### Problem
Wherever "figure" appears in the records below, copy the line that holds it.

── The data ──

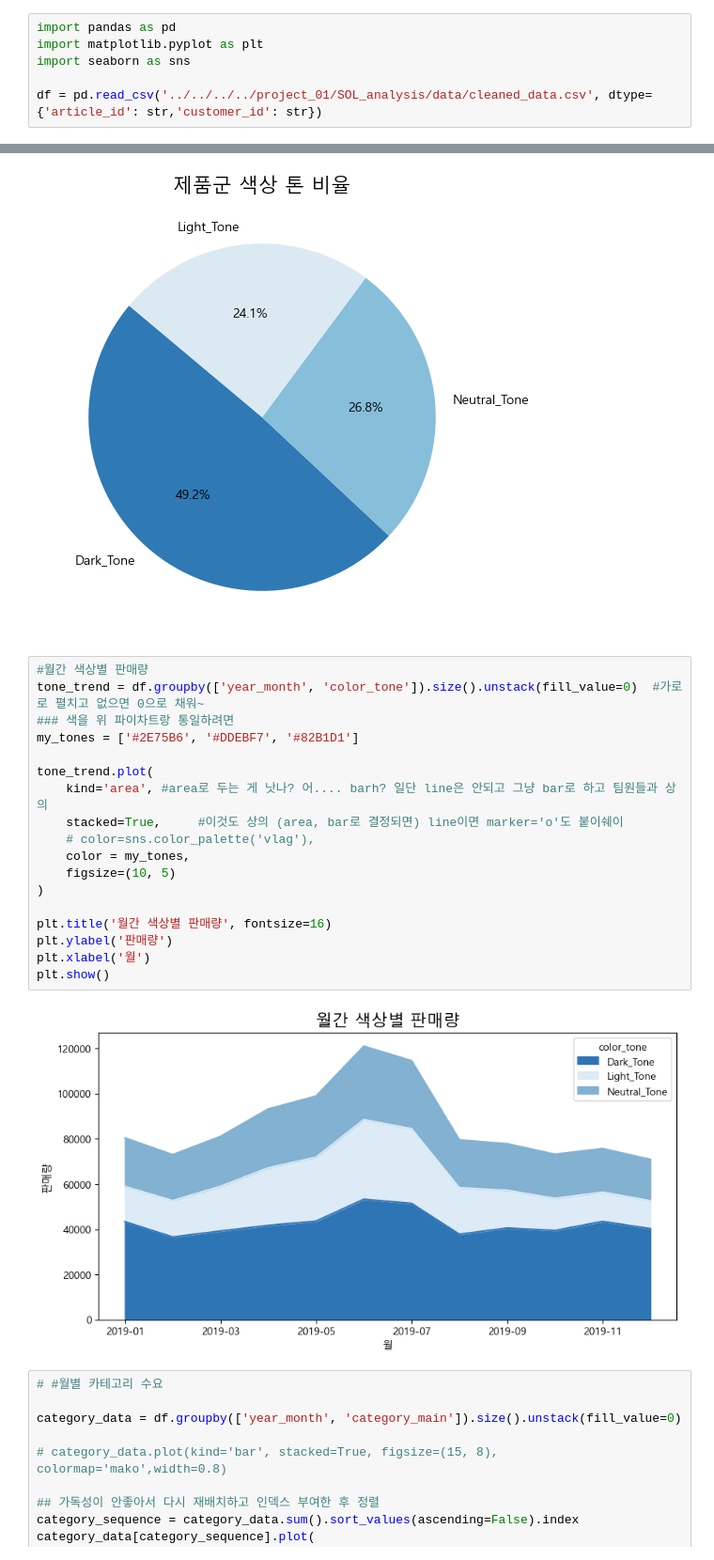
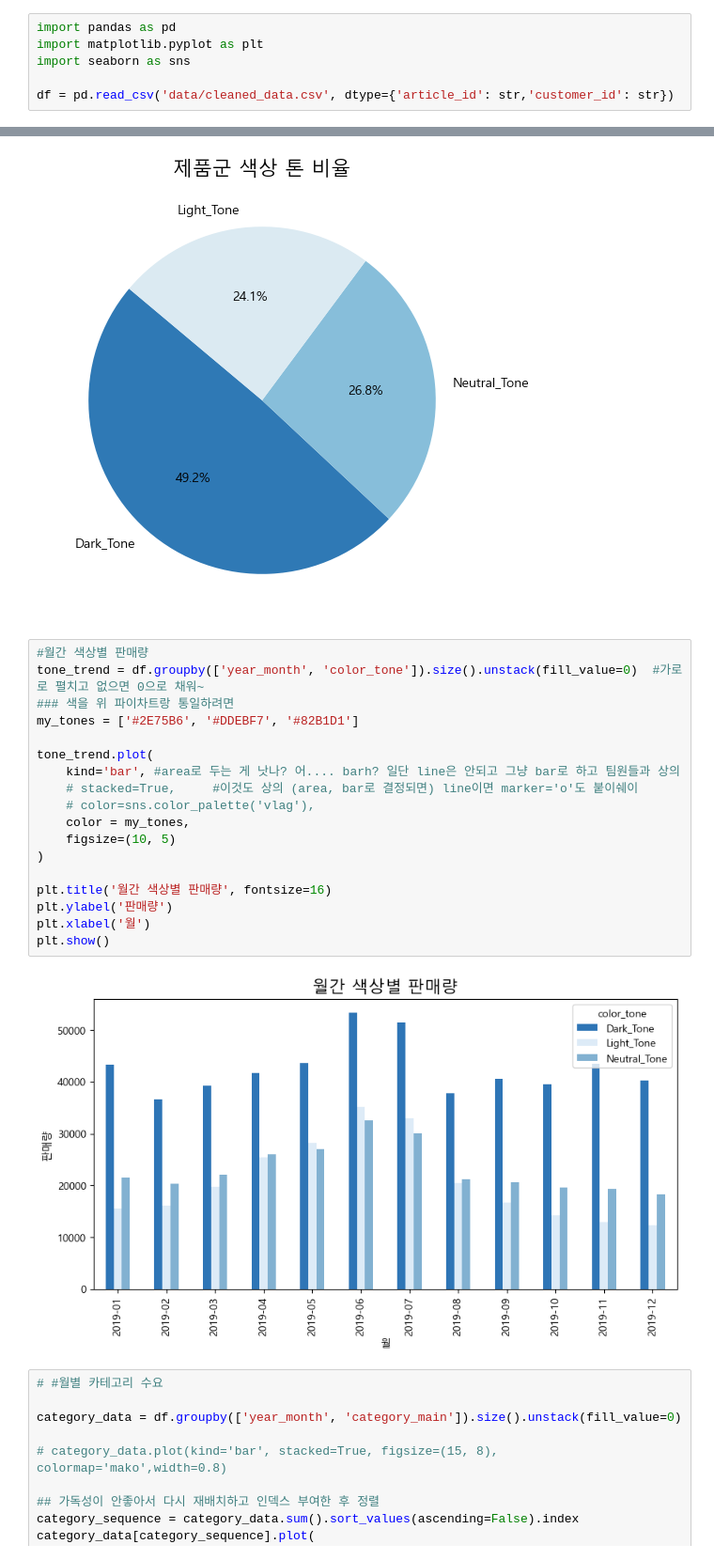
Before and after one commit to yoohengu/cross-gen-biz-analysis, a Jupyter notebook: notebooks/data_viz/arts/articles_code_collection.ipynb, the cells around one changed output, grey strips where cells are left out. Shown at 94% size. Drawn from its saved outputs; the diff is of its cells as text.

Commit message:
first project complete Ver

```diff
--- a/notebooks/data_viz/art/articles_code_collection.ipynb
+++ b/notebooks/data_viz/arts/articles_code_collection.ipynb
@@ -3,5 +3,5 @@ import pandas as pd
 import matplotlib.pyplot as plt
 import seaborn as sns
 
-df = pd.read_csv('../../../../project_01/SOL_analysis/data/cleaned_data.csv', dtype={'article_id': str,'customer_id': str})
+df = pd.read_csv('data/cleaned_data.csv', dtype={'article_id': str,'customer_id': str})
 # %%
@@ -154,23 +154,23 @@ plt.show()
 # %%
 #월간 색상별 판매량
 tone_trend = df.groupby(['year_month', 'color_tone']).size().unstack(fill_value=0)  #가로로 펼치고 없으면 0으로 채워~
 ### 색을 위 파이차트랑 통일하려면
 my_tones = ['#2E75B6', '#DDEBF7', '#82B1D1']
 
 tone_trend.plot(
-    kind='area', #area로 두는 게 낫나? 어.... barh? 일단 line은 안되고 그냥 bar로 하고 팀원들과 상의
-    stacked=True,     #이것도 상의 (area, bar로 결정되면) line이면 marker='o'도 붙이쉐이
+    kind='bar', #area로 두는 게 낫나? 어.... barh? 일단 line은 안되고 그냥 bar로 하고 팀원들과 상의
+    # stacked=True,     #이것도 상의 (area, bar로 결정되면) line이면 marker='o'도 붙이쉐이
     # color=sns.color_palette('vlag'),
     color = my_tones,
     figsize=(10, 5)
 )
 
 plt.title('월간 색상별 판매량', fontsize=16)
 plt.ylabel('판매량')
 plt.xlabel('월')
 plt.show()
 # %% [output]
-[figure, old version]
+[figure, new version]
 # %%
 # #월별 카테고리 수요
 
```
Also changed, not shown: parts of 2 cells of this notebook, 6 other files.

───
── The data ──

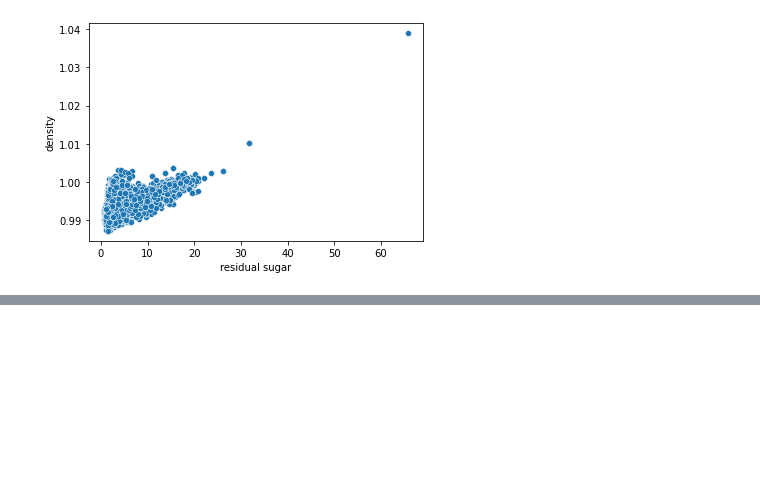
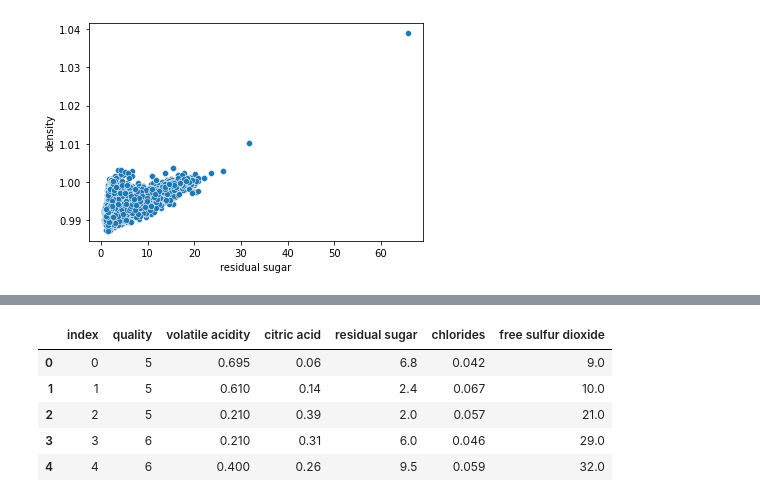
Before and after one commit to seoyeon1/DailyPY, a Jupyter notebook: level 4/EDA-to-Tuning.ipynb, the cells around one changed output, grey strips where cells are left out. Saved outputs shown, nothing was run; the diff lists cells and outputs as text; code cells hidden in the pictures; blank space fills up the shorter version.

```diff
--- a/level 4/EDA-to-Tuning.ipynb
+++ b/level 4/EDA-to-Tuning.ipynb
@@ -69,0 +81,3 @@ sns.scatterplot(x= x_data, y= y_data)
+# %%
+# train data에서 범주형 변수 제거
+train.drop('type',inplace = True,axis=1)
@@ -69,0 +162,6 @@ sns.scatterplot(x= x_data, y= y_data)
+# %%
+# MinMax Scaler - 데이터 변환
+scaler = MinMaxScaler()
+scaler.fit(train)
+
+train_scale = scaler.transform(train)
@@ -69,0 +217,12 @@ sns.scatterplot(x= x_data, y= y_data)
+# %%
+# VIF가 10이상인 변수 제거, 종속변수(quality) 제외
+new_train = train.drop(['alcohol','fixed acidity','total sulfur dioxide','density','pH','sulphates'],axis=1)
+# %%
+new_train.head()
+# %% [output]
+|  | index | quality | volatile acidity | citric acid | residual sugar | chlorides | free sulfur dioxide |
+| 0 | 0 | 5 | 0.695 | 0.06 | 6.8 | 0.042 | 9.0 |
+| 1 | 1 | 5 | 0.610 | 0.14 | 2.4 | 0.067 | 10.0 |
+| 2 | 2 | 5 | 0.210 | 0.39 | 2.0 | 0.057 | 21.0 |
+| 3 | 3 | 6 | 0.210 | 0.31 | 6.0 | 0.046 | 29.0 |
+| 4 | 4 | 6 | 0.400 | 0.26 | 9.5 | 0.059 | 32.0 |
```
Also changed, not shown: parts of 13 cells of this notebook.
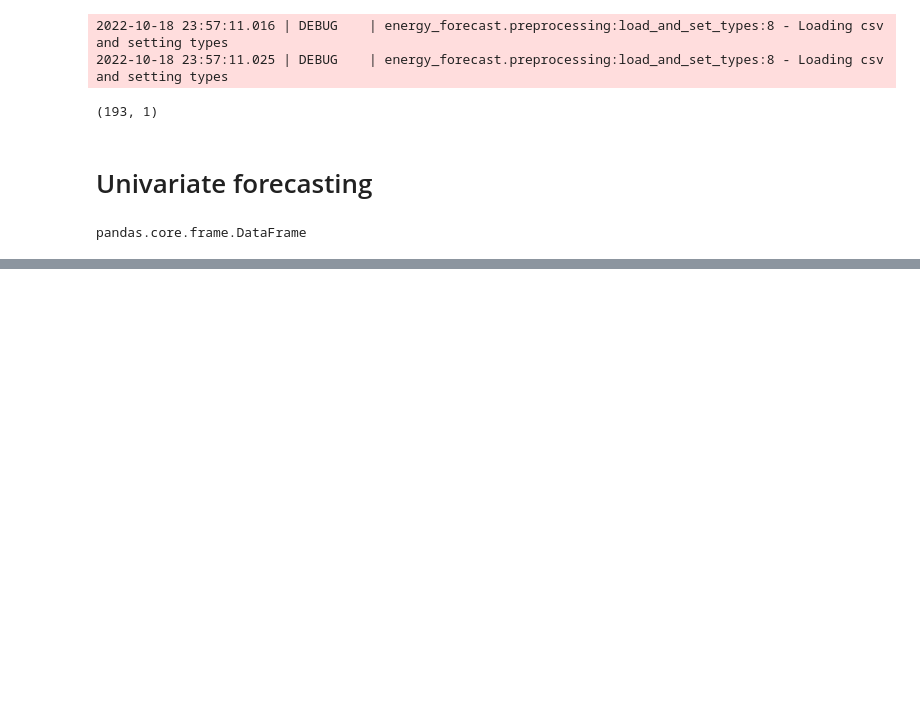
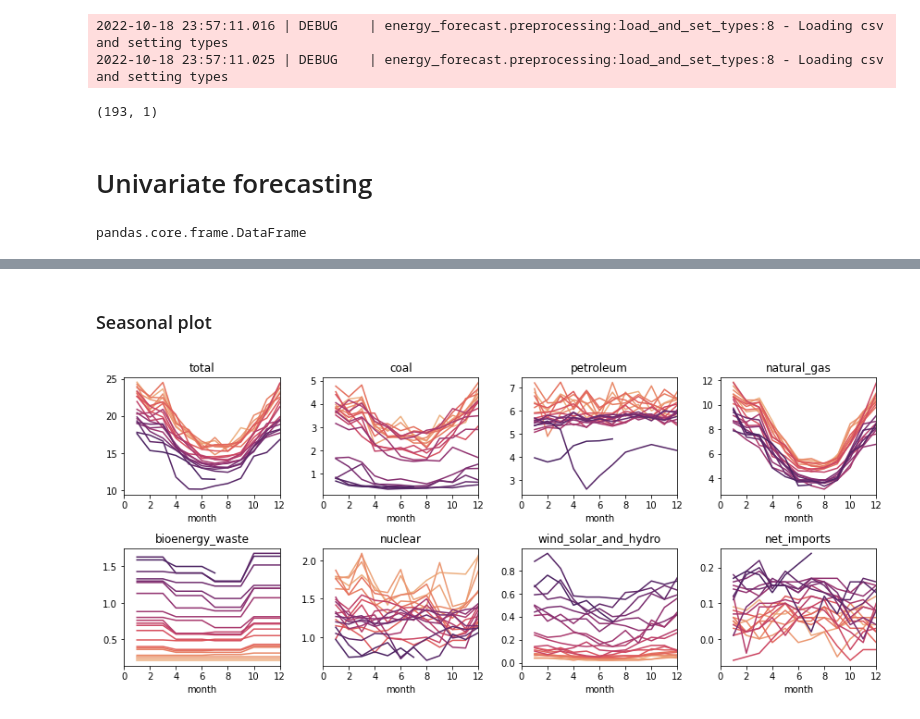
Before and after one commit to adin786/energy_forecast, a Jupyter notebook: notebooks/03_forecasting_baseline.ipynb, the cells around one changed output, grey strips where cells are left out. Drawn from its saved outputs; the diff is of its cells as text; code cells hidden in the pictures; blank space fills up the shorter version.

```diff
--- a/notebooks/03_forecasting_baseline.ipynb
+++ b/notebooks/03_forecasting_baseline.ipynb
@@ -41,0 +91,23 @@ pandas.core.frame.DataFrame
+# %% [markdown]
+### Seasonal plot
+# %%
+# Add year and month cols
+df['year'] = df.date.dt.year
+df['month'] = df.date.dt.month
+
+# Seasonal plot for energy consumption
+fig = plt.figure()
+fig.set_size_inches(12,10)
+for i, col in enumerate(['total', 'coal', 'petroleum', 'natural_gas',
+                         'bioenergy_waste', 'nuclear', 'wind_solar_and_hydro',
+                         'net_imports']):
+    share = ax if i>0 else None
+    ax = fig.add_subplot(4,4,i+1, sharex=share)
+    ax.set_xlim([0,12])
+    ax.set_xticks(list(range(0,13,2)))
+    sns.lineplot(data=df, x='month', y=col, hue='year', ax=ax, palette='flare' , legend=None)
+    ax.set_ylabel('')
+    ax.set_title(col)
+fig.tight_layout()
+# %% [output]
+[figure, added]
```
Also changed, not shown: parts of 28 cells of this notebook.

───
── The data ──

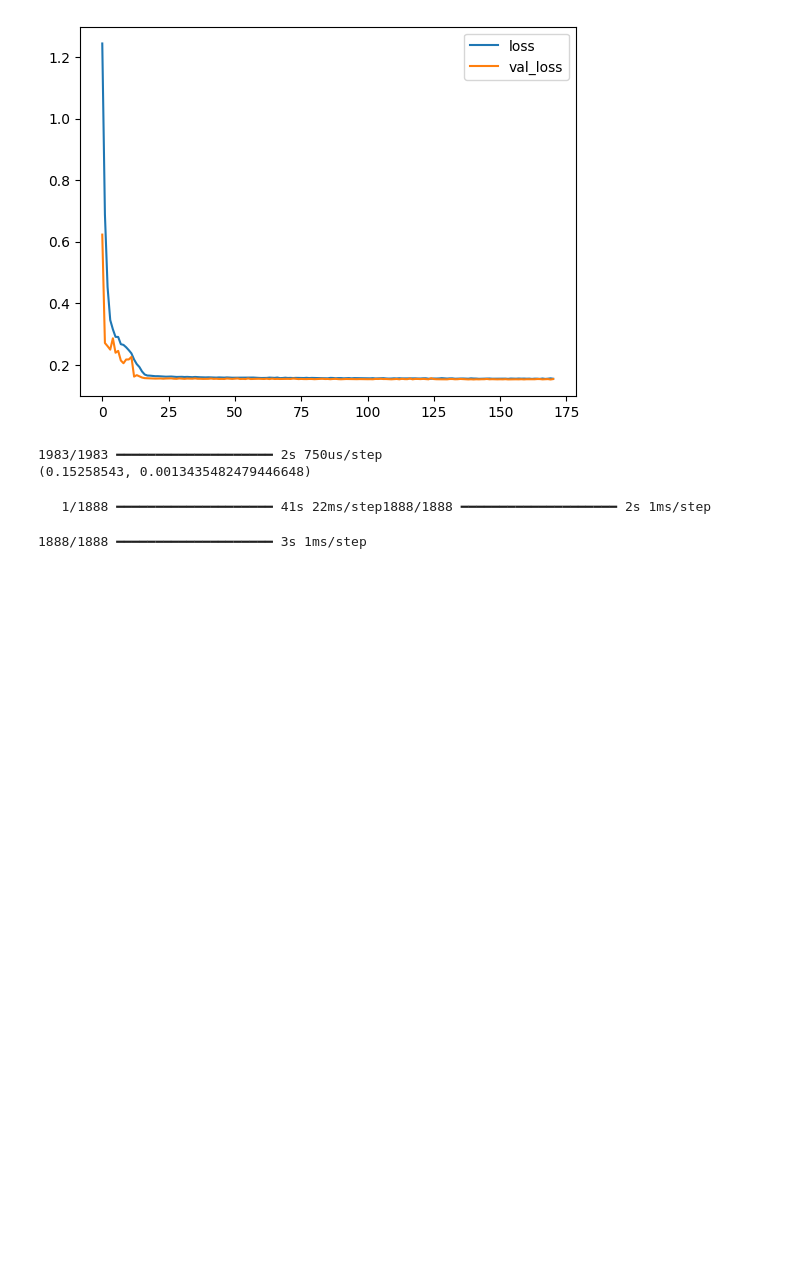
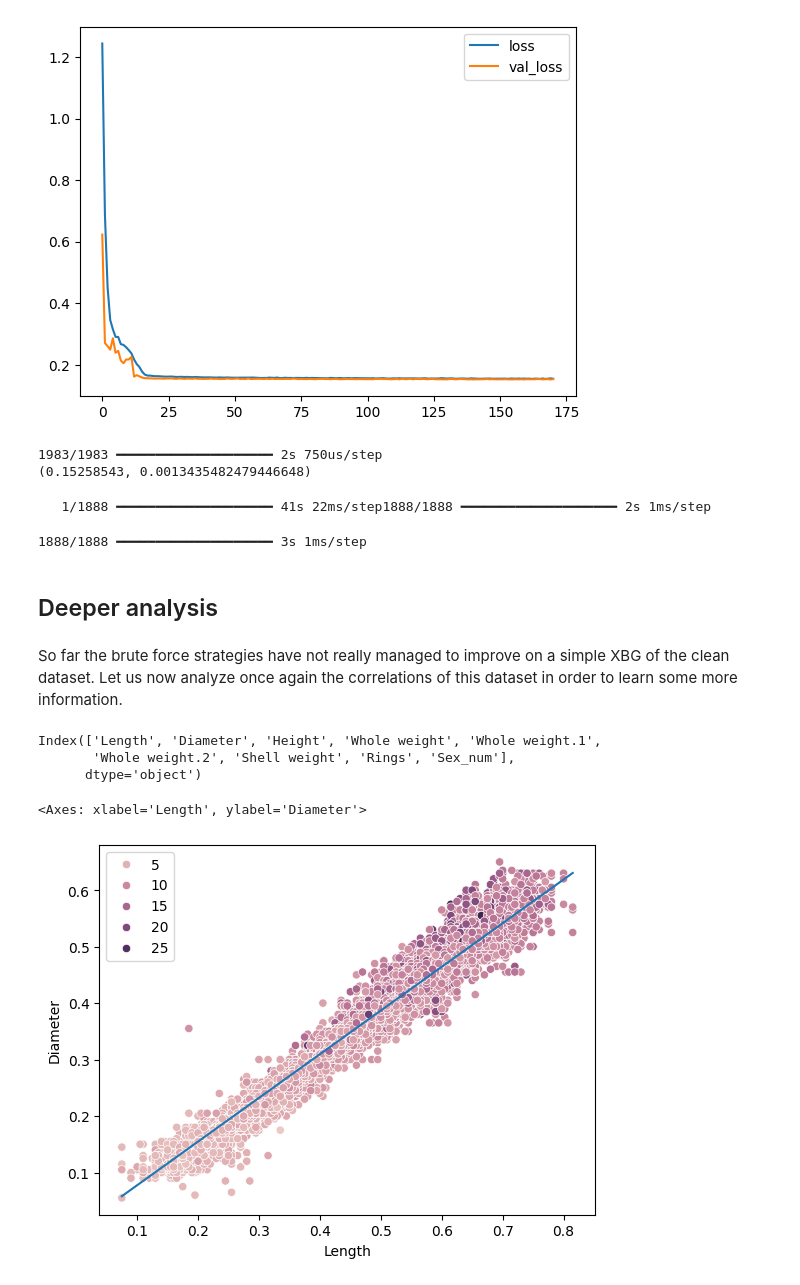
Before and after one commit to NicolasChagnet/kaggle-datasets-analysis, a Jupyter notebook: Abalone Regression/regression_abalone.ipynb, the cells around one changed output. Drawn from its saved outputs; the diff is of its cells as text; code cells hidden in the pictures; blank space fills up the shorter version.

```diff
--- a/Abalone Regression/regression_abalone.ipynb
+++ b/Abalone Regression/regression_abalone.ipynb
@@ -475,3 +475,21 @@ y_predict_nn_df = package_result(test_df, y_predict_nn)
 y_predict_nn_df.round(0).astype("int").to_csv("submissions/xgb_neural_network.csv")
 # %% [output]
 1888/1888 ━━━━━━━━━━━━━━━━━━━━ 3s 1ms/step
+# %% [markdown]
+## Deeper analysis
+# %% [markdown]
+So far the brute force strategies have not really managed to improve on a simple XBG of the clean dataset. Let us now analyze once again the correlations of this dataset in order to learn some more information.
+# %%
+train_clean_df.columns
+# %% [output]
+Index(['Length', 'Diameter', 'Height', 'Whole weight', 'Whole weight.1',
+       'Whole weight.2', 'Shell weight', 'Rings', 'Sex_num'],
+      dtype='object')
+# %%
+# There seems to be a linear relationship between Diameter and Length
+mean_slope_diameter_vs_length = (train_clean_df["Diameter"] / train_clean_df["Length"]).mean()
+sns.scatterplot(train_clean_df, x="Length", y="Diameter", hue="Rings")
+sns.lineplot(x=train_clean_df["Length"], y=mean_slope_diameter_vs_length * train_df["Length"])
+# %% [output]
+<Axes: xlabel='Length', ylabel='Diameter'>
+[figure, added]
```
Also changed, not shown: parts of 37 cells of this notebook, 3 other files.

───

### Output for this task
-[figure, old version]
+[figure, new version]
+fig = plt.figure()
+[figure, added]
+[figure, added]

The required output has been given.